Your task
Please copy each line in the records below that contains the string "privacy".

Exercise materials
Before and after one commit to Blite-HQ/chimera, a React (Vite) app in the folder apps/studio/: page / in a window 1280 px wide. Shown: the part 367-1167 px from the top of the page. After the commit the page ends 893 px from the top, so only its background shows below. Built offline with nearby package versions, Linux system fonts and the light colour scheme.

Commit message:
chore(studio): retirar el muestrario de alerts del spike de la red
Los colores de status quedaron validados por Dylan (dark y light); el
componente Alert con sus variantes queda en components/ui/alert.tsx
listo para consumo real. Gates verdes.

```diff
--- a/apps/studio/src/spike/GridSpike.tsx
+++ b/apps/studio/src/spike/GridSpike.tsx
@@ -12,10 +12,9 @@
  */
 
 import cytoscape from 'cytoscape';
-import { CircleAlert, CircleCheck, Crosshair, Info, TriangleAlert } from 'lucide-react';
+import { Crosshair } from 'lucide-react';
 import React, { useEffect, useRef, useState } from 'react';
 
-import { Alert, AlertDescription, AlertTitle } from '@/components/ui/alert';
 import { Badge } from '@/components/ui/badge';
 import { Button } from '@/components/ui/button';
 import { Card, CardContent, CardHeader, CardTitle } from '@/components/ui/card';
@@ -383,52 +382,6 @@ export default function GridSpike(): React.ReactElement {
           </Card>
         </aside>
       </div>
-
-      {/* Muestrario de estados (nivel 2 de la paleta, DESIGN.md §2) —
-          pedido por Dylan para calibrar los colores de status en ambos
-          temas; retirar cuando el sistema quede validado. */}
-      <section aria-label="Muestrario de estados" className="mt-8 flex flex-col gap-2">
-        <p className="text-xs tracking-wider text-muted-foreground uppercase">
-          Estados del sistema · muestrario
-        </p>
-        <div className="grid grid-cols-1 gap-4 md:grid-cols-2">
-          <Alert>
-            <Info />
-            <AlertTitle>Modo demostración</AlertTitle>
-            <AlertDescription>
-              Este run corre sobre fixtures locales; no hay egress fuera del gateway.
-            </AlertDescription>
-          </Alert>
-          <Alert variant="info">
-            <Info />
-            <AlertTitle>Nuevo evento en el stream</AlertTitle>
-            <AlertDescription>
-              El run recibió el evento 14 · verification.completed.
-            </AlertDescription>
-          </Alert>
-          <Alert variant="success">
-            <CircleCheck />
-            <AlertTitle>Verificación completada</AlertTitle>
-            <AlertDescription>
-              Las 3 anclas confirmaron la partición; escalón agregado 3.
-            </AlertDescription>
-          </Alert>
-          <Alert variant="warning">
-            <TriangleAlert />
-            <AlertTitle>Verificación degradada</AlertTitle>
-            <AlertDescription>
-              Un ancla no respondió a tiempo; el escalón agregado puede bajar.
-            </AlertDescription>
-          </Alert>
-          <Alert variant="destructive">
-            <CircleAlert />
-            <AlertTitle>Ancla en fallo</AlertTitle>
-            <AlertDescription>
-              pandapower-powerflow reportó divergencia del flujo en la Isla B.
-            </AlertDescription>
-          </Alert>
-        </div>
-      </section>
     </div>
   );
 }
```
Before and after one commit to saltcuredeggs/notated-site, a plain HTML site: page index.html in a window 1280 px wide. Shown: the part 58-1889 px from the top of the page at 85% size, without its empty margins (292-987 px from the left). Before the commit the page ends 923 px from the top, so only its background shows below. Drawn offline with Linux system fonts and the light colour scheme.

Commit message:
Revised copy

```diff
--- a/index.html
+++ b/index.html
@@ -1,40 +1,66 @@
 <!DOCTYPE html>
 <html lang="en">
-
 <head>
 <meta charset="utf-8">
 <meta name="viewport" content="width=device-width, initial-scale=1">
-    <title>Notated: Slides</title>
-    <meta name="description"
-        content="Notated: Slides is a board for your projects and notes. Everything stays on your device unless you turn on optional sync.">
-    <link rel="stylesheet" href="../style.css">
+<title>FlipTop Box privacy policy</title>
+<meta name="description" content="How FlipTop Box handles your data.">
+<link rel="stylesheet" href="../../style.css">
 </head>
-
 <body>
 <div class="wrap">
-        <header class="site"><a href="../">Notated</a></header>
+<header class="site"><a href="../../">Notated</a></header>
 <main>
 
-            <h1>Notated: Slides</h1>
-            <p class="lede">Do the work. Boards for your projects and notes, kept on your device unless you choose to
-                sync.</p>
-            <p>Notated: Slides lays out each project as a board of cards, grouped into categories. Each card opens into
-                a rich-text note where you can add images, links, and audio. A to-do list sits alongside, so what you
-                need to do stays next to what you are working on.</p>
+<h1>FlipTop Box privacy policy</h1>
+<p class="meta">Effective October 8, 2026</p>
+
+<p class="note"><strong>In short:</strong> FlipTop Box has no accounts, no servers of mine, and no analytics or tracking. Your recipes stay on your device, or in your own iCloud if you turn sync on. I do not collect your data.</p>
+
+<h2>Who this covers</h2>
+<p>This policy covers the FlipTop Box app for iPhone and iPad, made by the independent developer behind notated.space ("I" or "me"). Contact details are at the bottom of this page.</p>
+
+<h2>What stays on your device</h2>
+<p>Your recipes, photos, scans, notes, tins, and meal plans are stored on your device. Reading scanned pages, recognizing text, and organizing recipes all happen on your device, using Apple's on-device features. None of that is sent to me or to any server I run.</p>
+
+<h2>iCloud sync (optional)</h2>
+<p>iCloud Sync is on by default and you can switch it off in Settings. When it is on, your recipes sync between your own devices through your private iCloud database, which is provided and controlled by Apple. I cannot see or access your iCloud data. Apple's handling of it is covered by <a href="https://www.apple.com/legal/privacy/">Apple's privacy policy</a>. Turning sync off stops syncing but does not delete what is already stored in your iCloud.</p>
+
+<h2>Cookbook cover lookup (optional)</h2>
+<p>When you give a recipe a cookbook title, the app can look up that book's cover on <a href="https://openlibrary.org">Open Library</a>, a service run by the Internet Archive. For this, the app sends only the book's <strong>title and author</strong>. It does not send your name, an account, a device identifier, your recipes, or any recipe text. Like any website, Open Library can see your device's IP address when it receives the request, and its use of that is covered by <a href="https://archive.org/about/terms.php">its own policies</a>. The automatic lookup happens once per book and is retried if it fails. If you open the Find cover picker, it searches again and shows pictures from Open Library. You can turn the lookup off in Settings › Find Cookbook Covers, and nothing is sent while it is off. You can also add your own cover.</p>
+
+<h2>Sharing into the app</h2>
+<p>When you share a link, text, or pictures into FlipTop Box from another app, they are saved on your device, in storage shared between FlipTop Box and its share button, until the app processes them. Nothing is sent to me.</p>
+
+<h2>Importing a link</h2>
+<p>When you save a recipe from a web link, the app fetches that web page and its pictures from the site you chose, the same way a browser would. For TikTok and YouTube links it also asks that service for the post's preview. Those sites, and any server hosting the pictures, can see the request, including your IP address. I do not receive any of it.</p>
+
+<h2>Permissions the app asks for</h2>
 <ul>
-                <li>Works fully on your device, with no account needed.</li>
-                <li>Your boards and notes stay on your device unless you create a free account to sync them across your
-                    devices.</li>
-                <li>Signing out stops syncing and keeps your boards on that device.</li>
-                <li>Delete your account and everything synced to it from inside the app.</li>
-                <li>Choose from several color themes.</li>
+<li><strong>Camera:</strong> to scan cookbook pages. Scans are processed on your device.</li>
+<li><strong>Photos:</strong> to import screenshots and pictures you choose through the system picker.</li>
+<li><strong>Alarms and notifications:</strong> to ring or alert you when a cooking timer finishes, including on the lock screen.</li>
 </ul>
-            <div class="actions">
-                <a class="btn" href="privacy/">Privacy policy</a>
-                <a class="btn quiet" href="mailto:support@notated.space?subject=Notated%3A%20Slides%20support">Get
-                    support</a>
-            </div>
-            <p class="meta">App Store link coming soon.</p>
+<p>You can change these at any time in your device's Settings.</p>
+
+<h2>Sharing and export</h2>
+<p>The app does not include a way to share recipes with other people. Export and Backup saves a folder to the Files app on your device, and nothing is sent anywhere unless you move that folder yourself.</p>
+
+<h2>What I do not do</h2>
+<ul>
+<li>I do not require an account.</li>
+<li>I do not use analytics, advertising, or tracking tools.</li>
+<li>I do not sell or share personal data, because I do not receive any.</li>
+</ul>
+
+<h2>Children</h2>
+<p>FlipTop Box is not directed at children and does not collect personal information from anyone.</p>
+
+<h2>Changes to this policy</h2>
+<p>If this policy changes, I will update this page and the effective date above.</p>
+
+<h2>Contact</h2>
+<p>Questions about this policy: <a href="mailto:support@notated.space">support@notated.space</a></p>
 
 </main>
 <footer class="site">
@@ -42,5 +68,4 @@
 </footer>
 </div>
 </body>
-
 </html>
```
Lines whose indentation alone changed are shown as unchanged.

Result of this exercise
+<title>FlipTop Box privacy policy</title>
+<h1>FlipTop Box privacy policy</h1>
+<p>iCloud Sync is on by default and you can switch it off in Settings. When it is on, your recipes sync between your own devices through your private iCloud database, which is provided and controlled by Apple. I cannot see or access your iCloud data. Apple's handling of it is covered by <a href="https://www.apple.com/legal/privacy/">Apple's privacy policy</a>. Turning sync off stops syncing but does not delete what is already stored in your iCloud.</p>
-                <a class="btn" href="privacy/">Privacy policy</a>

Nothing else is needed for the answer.